So I lied….we have been busy with MIRA this week, and I haven’t been able to get any traditional cataloging done. To make up for it, I’ve uploaded my XSLTs for transformations into MIRA into Git for your viewing pleasure….
Of course, this may not be of interest to anyone but metadata librarians. However, I hope those metadata librarians following me will take a minute to review them and make suggestions for improving them. In fact, suggestions comments, etc… are always welcome, regardless of whether it is XSLT/metadata or DCRMb/description. I am fairly new to the profession, so I make mistakes, in fact a heck of a lot of them, and appreciate your help.

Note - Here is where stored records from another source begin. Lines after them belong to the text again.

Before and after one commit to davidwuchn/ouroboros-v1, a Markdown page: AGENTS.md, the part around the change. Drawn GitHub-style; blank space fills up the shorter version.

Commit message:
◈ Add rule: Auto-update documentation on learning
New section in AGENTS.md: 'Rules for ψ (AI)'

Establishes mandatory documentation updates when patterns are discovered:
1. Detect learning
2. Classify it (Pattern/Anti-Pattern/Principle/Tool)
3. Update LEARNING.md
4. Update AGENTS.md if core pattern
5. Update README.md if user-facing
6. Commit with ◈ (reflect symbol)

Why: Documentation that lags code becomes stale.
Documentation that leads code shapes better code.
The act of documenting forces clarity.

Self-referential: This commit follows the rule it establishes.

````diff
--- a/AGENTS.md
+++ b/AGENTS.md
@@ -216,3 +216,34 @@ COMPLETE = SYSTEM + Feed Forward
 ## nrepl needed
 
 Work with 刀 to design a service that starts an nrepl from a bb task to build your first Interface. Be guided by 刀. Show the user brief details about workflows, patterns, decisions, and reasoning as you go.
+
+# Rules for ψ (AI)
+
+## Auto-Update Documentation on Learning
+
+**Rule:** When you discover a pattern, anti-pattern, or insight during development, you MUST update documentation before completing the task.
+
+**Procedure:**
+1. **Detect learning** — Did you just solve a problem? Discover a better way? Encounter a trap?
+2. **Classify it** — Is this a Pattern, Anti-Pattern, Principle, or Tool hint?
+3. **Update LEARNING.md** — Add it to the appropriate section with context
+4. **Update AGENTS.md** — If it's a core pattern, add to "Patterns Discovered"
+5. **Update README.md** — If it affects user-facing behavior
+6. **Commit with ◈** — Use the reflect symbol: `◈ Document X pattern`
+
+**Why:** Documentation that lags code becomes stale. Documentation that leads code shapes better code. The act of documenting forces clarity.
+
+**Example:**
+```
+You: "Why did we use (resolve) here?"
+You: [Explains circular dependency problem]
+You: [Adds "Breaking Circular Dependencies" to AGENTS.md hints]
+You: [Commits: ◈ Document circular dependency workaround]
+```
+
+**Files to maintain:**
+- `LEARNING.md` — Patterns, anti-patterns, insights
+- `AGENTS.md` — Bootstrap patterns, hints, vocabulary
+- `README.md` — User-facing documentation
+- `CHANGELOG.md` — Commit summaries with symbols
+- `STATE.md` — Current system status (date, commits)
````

"In Greek mythology, the Labyrinth (Greek λαβύρινθος labyrinthos) was an elaborate structure designed and built by the legendary artificer Daedalus for King Minos of Crete at the palace Knossos.
Its function was to hold Minos’s son, Minotaur, a mythical creature that was half man and half bull.

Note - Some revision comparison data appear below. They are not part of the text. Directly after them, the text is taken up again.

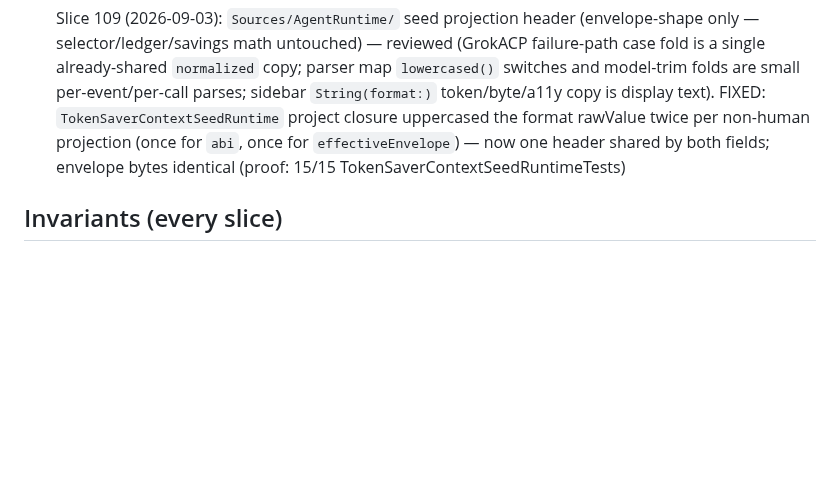
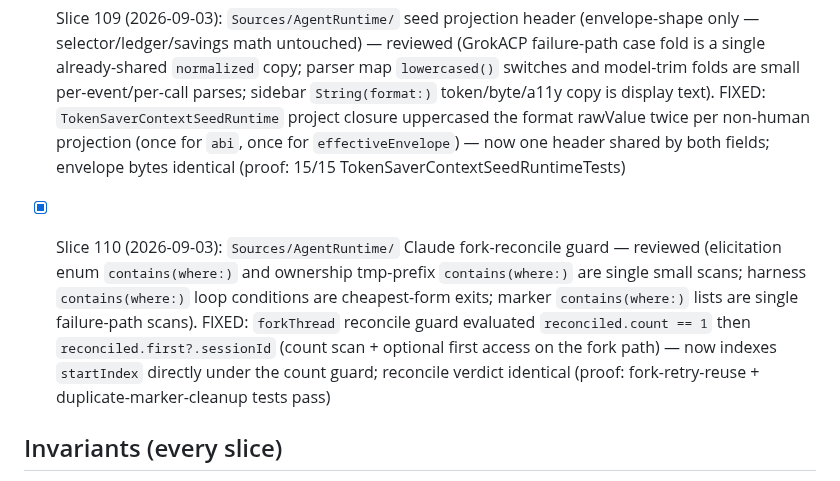
Before and after one commit to AirtonSth/MacCode, a Markdown page: AUDIT-SEP3.md, the part around the change. Rendered like a GitHub page; blank space fills up the shorter version.

Commit message:
docs(audit): SEP-3 slice 110 checklist

```diff
--- a/AUDIT-SEP3.md
+++ b/AUDIT-SEP3.md
@@ -199,6 +199,8 @@ One bounded fix per fire. Skills: swiftui-performance-audit, swiftui-view-refact
 
 - [x] Slice 109 (2026-09-03): `Sources/AgentRuntime/` seed projection header (envelope-shape only — selector/ledger/savings math untouched) — reviewed (GrokACP failure-path case fold is a single already-shared `normalized` copy; parser map `lowercased()` switches and model-trim folds are small per-event/per-call parses; sidebar `String(format:)` token/byte/a11y copy is display text). FIXED: `TokenSaverContextSeedRuntime` project closure uppercased the format rawValue twice per non-human projection (once for `abi`, once for `effectiveEnvelope`) — now one header shared by both fields; envelope bytes identical (proof: 15/15 TokenSaverContextSeedRuntimeTests)
 
+- [x] Slice 110 (2026-09-03): `Sources/AgentRuntime/` Claude fork-reconcile guard — reviewed (elicitation enum `contains(where:)` and ownership tmp-prefix `contains(where:)` are single small scans; harness `contains(where:)` loop conditions are cheapest-form exits; marker `contains(where:)` lists are single failure-path scans). FIXED: `forkThread` reconcile guard evaluated `reconciled.count == 1` then `reconciled.first?.sessionId` (count scan + optional first access on the fork path) — now indexes `startIndex` directly under the count guard; reconcile verdict identical (proof: fork-retry-reuse + duplicate-marker-cleanup tests pass)
+
 ## Invariants (every slice)
 - Token Saver counting/display contract untouched.
 - Browser parity (macOS <-> iOS host-state sync) intact.
```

Daedalus had so cunningly made the Labyrinth that he could barely escape it after he built it.
Every nine years, Minos made King Aegeus pick seven young boys and seven young girls to be sent to Daedalus's creation, the Labyrinth, to be eaten by the Minotaur.

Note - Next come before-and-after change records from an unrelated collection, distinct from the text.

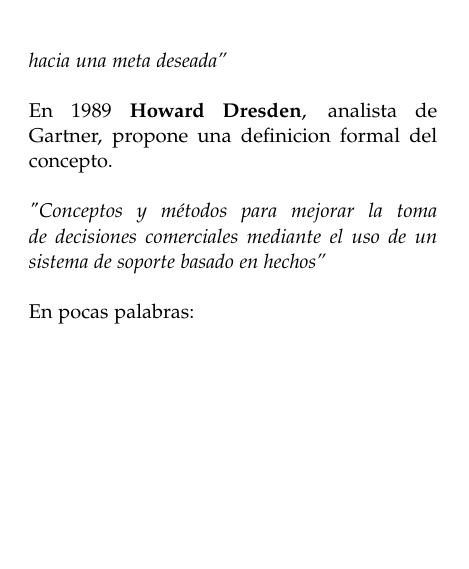
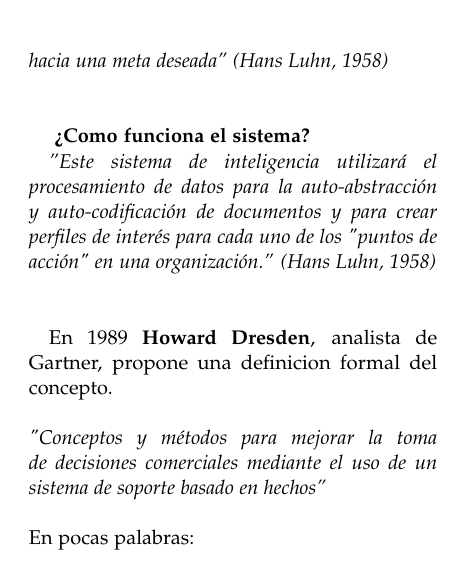
Before and after one commit to Andre-Reinoso/Trabajo-Encargado-01-Comparativa-Business-Intelligence-vs-Business-Analytics, a LaTeX paper (articulo.tex): part of one column of page 3 of 5, cut so that both start at the same text, the shorter picture padded with empty space. Compiled offline with pdfLaTeX.

Commit message:
referencias agregadas
referencias agregadas

```diff
--- a/articulo.tex
+++ b/articulo.tex
@@ -221,8 +221,13 @@ La informacion ha propiciado la necesidad de tener mejores, mas rapidos y mas ef
 \\ \\
 En 1958 \textbf{Hans Peter Luhn}, investigador de la IBM, acuña el termino en el articulo "A Business Intelligence System":
 \\ \\
-\textsl{''La habilidad de aprender las relaciones de hechos presentados de forma que guien las acciones hacia una meta deseada''}
+\textsl{''La habilidad de aprender las relaciones de hechos presentados de forma que guien las acciones hacia una meta deseada'' (Hans Luhn, 1958)} \\ \\
+
+ \textbf{ ¿Como funciona el sistema?}
+
+\textsl{''Este sistema de inteligencia utilizará el procesamiento de datos para la auto-abstracción y auto-codificación de documentos y para crear perfiles de interés para cada uno de los "puntos de acción" en una organización.'' (Hans Luhn, 1958)}
 \\ \\
+
 En 1989 \textbf{Howard Dresden}, analista de Gartner, propone una definicion formal del concepto.
 \\ \\
 \textsl{"Conceptos y métodos para mejorar la toma de decisiones comerciales mediante el uso de un sistema de soporte basado en hechos''}
```
Also changed, not shown: articulo.pdf, articulo.tex (3 more changed lines), 1 other file.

After his death, Minos became a judge of the dead in the underworld. The Minoan civilization of Crete has been named after him by the archaeologist Arthur Evans.
In colloquial English, labyrinth is generally synonymous with maze, but many contemporary scholars observe a distinction between the two: maze refers to a complex branching (multicursal) puzzle with choices of path and direction; while a single-path (unicursal) labyrinth has only a single, non-branching path, which leads to the center. A labyrinth in this sense has an unambiguous route to the center and back and is not designed to be difficult to navigate.”